Government doesn’t work as it should for many Americans today. Flawed bureaucratic processes keep government programs from reaching the tens of millions of Americans they are intended to help. They also trap people with the fewest resources in cycles of needless incarceration. Forty percent of people behind bars in the U.S. are there for no compelling public safety reason. And in California alone, 2.2 million people eligible for food assistance don’t get it.
Code for America instruments government systems to uncover the impact of technology, operations, and policies on the public. Its program areas are threefold: health, criminal justice, and workforce development. Its process is user-centered, iterative, and data-driven. First, Code for America helps users navigate the systems; then it works with governments to improve those systems and get better outcomes for both users and taxpayers.
Code for America has built multiple pathways to scale. It builds easy-to-use, open source digital services that improve government program delivery, then uses data gleaned from these services to work with government partners to fix operations. Code for America promotes policy change that actually works by centering it in real-world data. It builds bridges for government leaders to share best practices via a nation-wide civic tech movement, with thousands of volunteers in 64 active chapters, called Brigades, which work with local governments to engage the community and improve services.
Flawed bureaucratic processes keep government programs from reaching the tens of millions of Americans who need the help most.
Code for America’s open source, user-centered approach equips government to optimize services for people in need.
Jennifer Pahlka helped found the U.S. Digital Service before launching Code For America to leverage technology to fix how government works.
Code for America is expanding to eight more states in 2018, and now has 64 active "brigade" volunteer chapters across the country.
Americans eligible for critical government services will equally access these services through simple, respectful, and easy-to-use platforms. Government meets its potential to serve all citizens, and the playing field is leveled with access to safety net services for the disadvantaged.
CfA open-sources its code and processes to enable replication, and codifies its processes and learnings for dissemination to government leaders and influencers.
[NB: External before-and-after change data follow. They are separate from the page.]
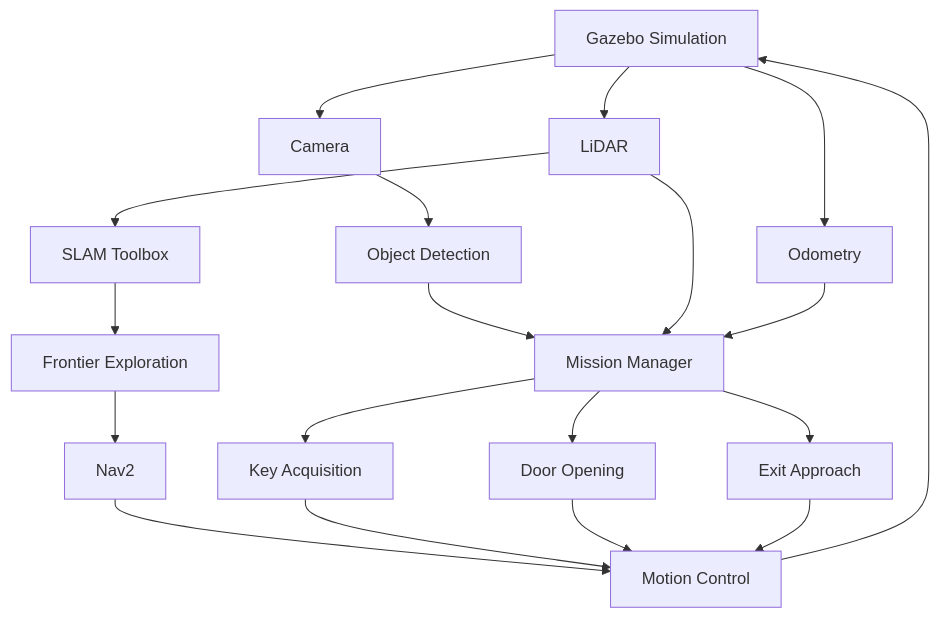
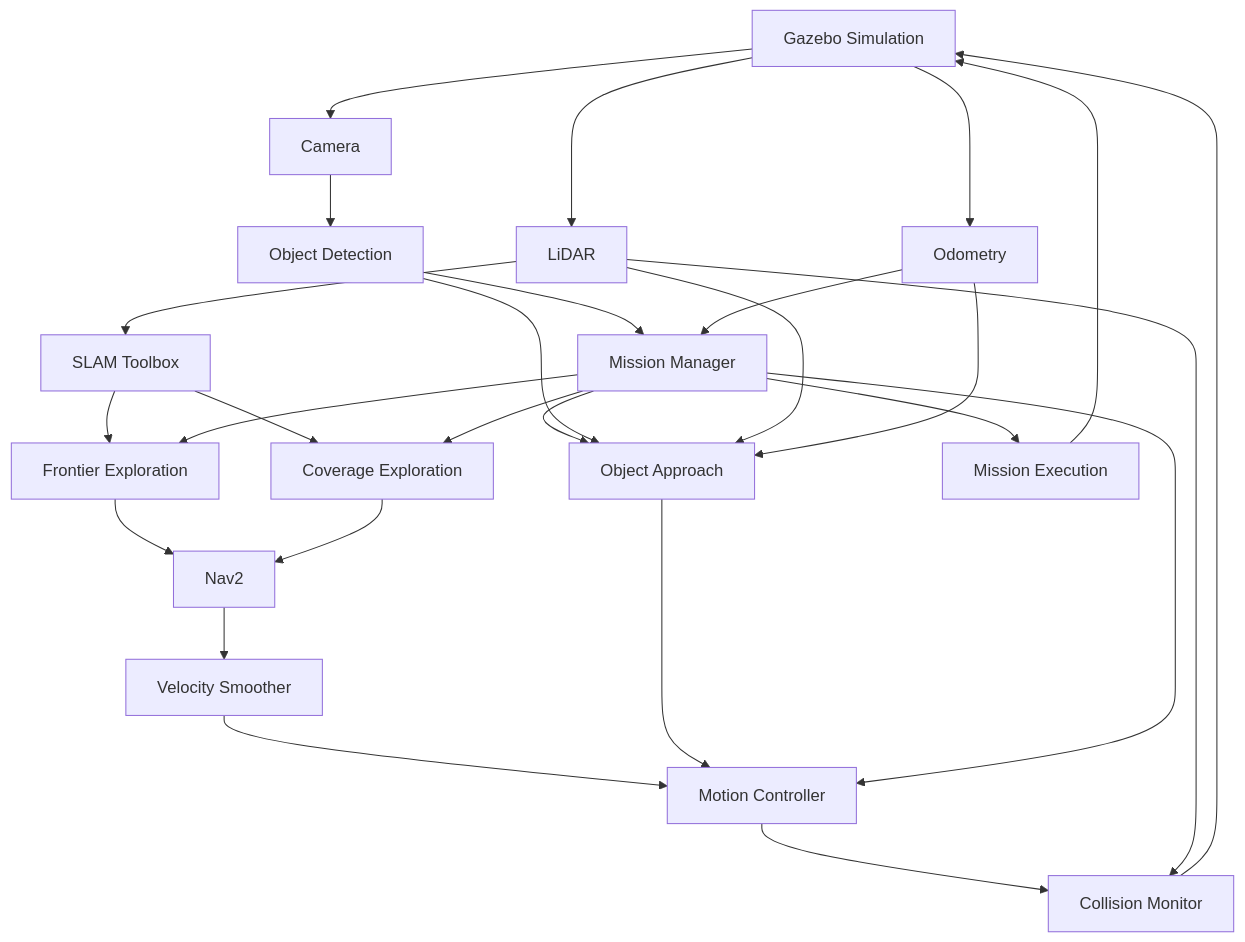
Before and after one commit to Kimjianz/autonomous-escape-room-robot: the diagram in README.md, drawn with Mermaid. The commit also changed other lines of this file, not shown here.

````diff
--- a/README.md
+++ b/README.md
@@ -91,26 +79,39 @@
 ```mermaid
 flowchart TD
     A[Gazebo Simulation] --> B[Camera]
     A --> C[LiDAR]
     A --> D[Odometry]
 
     B --> E[Object Detection]
     C --> F[SLAM Toolbox]
+
     F --> G[Frontier Exploration]
-    G --> H[Nav2]
+    F --> H[Coverage Exploration]
 
-    E --> I[Mission Manager]
-    C --> I
-    D --> I
+    G --> I[Nav2]
+    H --> I
 
-    I --> J[Key Acquisition]
-    I --> K[Door Opening]
-    I --> L[Exit Approach]
+    E --> J[Mission Manager]
+    D --> J
 
-    H --> M[Motion Control]
-    J --> M
-    K --> M
-    L --> M
+    J --> G
+    J --> H
+    J --> K[Object Approach]
+    J --> L[Mission Execution]
 
-    M --> A
+    E --> K
+    C --> K
+    D --> K
+
+    I --> M[Velocity Smoother]
+    M --> N[Motion Controller]
+    K --> N
+
+    J --> N
+
+    N --> O[Collision Monitor]
+    C --> O
+
+    O --> A
+    L --> A
 ```
````
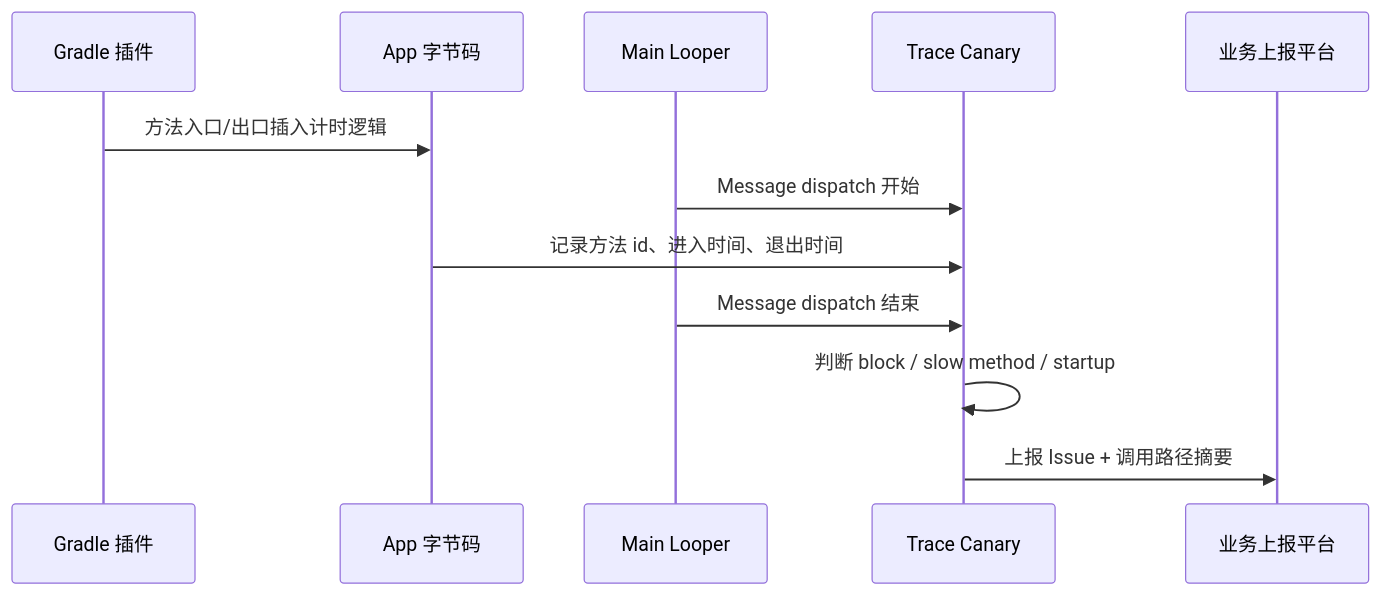
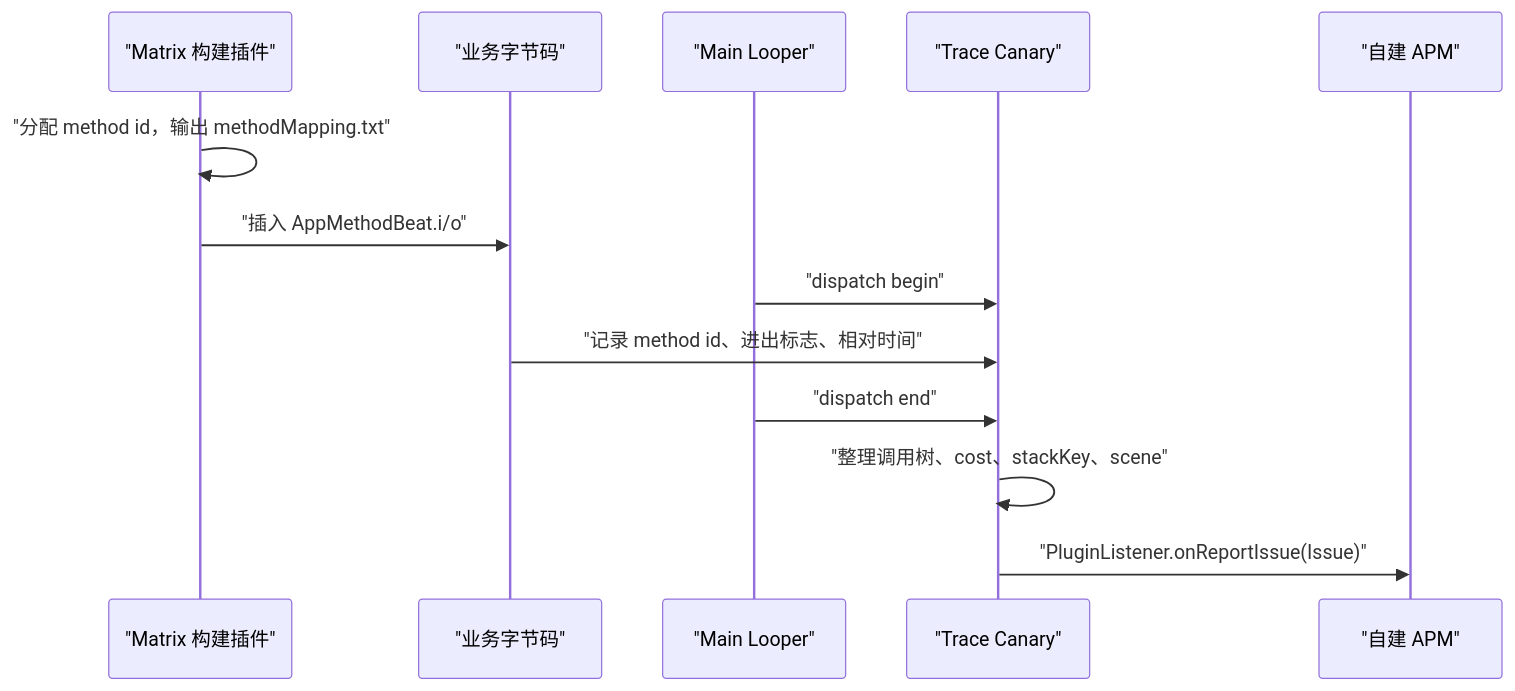
One commit to Gracker/android-internals-wiki changed the diagram in src/part3-tools/ch19-apm/02-tencent-matrix.md. Above: the diagram before and after it, drawn with Mermaid. The commit also changed other lines of this file, not shown here.

Commit message:
docs: review Tencent Matrix for Android 17

````diff
--- a/src/part3-tools/ch19-apm/02-tencent-matrix.md
+++ b/src/part3-tools/ch19-apm/02-tencent-matrix.md
@@ -228,15 +198,16 @@
 ```mermaid
 sequenceDiagram
-    participant Build as Gradle 插件
-    participant App as App 字节码
-    participant Main as Main Looper
-    participant Trace as Trace Canary
-    participant Platform as 业务上报平台
+    participant Build as "Matrix 构建插件"
+    participant Bytecode as "业务字节码"
+    participant Main as "Main Looper"
+    participant Trace as "Trace Canary"
+    participant AppAPM as "自建 APM"
 
-    Build->>App: 方法入口/出口插入计时逻辑
-    Main->>Trace: Message dispatch 开始
-    App->>Trace: 记录方法 id、进入时间、退出时间
-    Main->>Trace: Message dispatch 结束
-    Trace->>Trace: 判断 block / slow method / startup
-    Trace->>Platform: 上报 Issue + 调用路径摘要
+    Build->>Build: "分配 method id，输出 methodMapping.txt"
+    Build->>Bytecode: "插入 AppMethodBeat.i/o"
+    Main->>Trace: "dispatch begin"
+    Bytecode->>Trace: "记录 method id、进出标志、相对时间"
+    Main->>Trace: "dispatch end"
+    Trace->>Trace: "整理调用树、cost、stackKey、scene"
+    Trace->>AppAPM: "PluginListener.onReportIssue(Issue)"
 ```
````
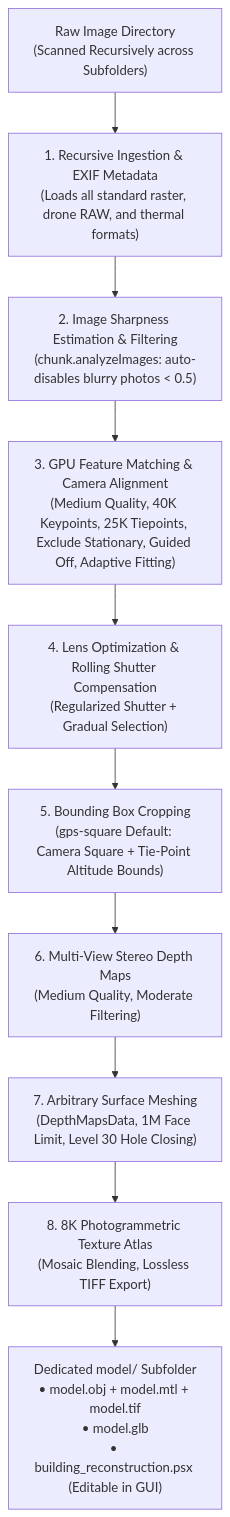
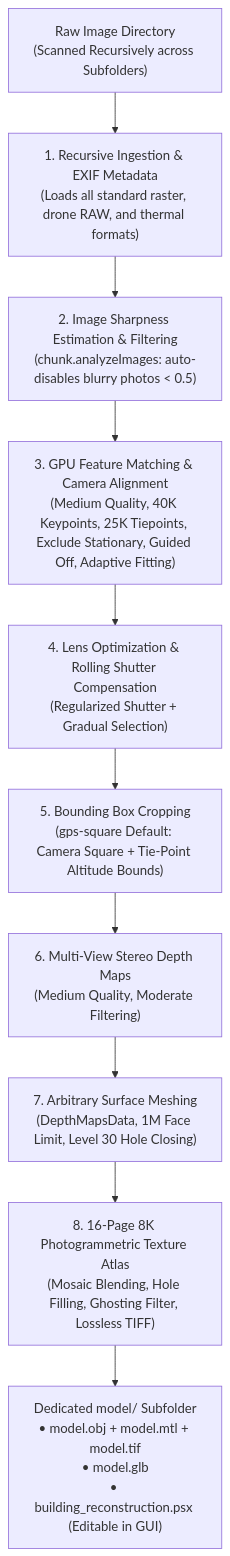
One commit to ngviettam82/AutoMetashape changed the diagram in skills/user/image-to-3d-model/SKILL.md. Above: the diagram before and after it, drawn with Mermaid. The commit also changed other lines of this file and 3 other files, not shown here.

Commit message:
feat: Configure 16-page 8K texture atlas with hole filling and ghosting filter

````diff
--- a/skills/user/image-to-3d-model/SKILL.md
+++ b/skills/user/image-to-3d-model/SKILL.md
@@ -36,12 +36,12 @@
 ```mermaid
 flowchart TD
     A["Raw Image Directory<br/>(Scanned Recursively across Subfolders)"] --> B["1. Recursive Ingestion & EXIF Metadata<br/>(Loads all standard raster, drone RAW, and thermal formats)"]
     B --> C["2. Image Sharpness Estimation & Filtering<br/>(chunk.analyzeImages: auto-disables blurry photos < 0.5)"]
     C --> D["3. GPU Feature Matching & Camera Alignment<br/>(Medium Quality, 40K Keypoints, 25K Tiepoints, Exclude Stationary, Guided Off, Adaptive Fitting)"]
     D --> E["4. Lens Optimization & Rolling Shutter Compensation<br/>(Regularized Shutter + Gradual Selection)"]
     E --> F["5. Bounding Box Cropping<br/>(gps-square Default: Camera Square + Tie-Point Altitude Bounds)"]
     F --> G["6. Multi-View Stereo Depth Maps<br/>(Medium Quality, Moderate Filtering)"]
     G --> H["7. Arbitrary Surface Meshing<br/>(DepthMapsData, 1M Face Limit, Level 30 Hole Closing)"]
-    H --> I["8. 8K Photogrammetric Texture Atlas<br/>(Mosaic Blending, Lossless TIFF Export)"]
+    H --> I["8. 16-Page 8K Photogrammetric Texture Atlas<br/>(Mosaic Blending, Hole Filling, Ghosting Filter, Lossless TIFF)"]
     I --> J["Dedicated model/ Subfolder<br/>• model.obj + model.mtl + model.tif<br/>• model.glb<br/>• building_reconstruction.psx (Editable in GUI)"]
 ```
````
CfA advises government program and procurement leaders and large vendors, and hosts the largest civic tech convening in the country: the Code for America Summit.
CfA builds better public services that lead to process and policy improvements, resulting in better social and economic outcomes. It prioritizes services that impact vulnerable Americans and pursues deeply entrenched programs to catalyze lasting change.
Jennifer Pahlka is the Founder and Executive Director of CfA. Early in her career, she built a $15 million media portfolio for game developers and a similar business for web developers. But her first job out of college was with a child welfare agency. While running web 2.0 conferences, she began exploring how to apply the principles and values of the participatory web to government, and became aware of the disparity in how government programs run relative to tech companies. She became obsessed with the notion that technologists had a critical role to play in social change by helping to fix how government works. In 2009, she launched CfA as an opportunity for technologists and designers to give a year of service working with local governments. She quickly saw the voracious demand for these partnerships, and a network of volunteers—Brigades—was born. In 2013, Jennifer took a year to serve as the U.S. Deputy Chief Technology Officer in the White House, where she architected and helped found the U.S. Digital Service. She returned to CfA to reshape it into an organization that operates digital services at a national scale, with an iterative, user-centered approach. Jennifer has won MIT’s Kevin Lynch Award, the National Democratic Institute’s Democracy Award, and a 2012 Ashoka Fellowship.